Even there IKEA - known for its budget furniture in huge stores - expects to keep to a Scandinavian form characterised by stripped, functional design, IKEA Design Manager Marcus Engman told Reuters.
“Having customers doing some of the job is nothing new. Historically, that has been about them assembling the products to keep prices low. But I believe in letting them take part also in the creative work,” he said in an interview in Almhult where IKEA was born 69 years ago and where its creative hub still is.
“It would enable them to turn an IKEA product, which will probably always be mass produced, into their own unique thing. I think this will be important for us going forward,” said Engman, sitting on a Klippan couch, which was developed by his father, also a former design chief at IKEA.
He said customers might make adjustments to a sofa, or create their own fabric patterns via the IKEA website. “We are not that far away technology-wise. What we need to find is a way to do it and still keep our low prices.”

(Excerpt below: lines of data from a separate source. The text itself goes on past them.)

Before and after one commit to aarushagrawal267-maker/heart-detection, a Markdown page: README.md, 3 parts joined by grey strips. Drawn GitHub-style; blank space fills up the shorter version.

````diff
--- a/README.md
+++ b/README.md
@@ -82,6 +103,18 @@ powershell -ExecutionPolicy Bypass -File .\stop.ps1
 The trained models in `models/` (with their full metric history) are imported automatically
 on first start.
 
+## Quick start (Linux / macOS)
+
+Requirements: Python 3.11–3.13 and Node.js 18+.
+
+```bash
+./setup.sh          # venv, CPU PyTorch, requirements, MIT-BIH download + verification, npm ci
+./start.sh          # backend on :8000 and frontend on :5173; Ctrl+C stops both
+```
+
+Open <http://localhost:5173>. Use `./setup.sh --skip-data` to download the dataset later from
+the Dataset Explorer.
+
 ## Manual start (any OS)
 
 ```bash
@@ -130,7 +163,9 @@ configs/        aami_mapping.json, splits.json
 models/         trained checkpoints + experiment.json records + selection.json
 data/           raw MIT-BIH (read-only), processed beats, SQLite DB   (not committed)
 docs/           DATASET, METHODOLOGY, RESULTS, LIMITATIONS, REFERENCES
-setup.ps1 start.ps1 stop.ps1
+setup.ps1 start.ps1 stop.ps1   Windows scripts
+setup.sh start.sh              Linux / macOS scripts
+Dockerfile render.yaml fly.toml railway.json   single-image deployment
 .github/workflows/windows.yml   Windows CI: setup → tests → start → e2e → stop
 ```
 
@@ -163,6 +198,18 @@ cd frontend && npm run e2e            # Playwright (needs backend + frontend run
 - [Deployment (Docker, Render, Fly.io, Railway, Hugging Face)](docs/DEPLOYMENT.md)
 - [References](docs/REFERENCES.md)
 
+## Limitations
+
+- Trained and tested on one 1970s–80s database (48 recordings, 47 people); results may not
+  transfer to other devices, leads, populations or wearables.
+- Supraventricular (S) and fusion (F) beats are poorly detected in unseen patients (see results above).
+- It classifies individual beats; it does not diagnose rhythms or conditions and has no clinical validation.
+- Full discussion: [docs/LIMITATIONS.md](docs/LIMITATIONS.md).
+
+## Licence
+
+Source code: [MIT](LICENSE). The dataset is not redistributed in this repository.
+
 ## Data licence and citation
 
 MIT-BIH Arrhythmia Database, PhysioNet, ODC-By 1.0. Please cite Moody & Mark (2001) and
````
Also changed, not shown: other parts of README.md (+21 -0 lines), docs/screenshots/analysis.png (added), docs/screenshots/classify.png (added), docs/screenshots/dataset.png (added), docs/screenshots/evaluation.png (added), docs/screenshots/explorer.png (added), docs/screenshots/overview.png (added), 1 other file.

IKEA, whose name includes the initials of founder Ingvar Kamprad combined with the first letters of the farm and village where he grew up, has 338 stores in 40 countries across Europe, North America and Asia.
Kamprad, 86, a billionaire who lives in Switzerland, but who keeps up a thrifty image when he visits his homeland, founded IKEA as a mail order firm when he was only 17 and keeps a role as senior adivisor to the foundations which controls the empire.
He and his family still control the group through a complex corporate structure, which has been criticised for a lack of transparency.
IKEA was also recently found to have spied on employees in France and is investigating Swedish public television allegations it used political prisoners in the former east Germany in the 1970s and 1980s. In October, it apologised for air brushing women out of catalogues for Saudi Arabia.
Such brushes with controversial issues, including Kamprad’s own involvement with a Swedish fascist group in the 1940s, which he later called a mistake, are not holding the company back.
It is the world’s biggest furniture retailer. IKEA Group, which owns most of the stores, with others under external franchise, plans to speed up expansion after record sales in 2011/12 of 27 billion euros.
The group in May unveiled plans for 25 stores in India, already a big sourcing market its for textiles, and expects the government in the coming months to approve its application to begin trading there. Engman just returned from an inspiration trip to suppliers and design schools in India, he said.
“In the big cities there is fairly widespread awareness that we will open there. There is a curiosity around what we plan to do,” Engman said of his trip, adding that IKEA has no plans make major changes to its range there.
But the company will stick to its traditional designs.
“To enter India with Indian designs would place us in a crazy position competition-wise. If we stay Scandinavian and do what we do best we will be unique in the market.”
From approval, it usually takes IKEA 4-5 years to open a first store in a new market.
Engman is a firm believer in the company’s “democratic design” ethos, mixing functionality, style and value.
“I actually believe that a great part in our success is the fact what we produce is mixable with other styles,” he said.
“And that you get a lot for your money.”
Reporting by Anna Ringstrom, editing by Paul Casciato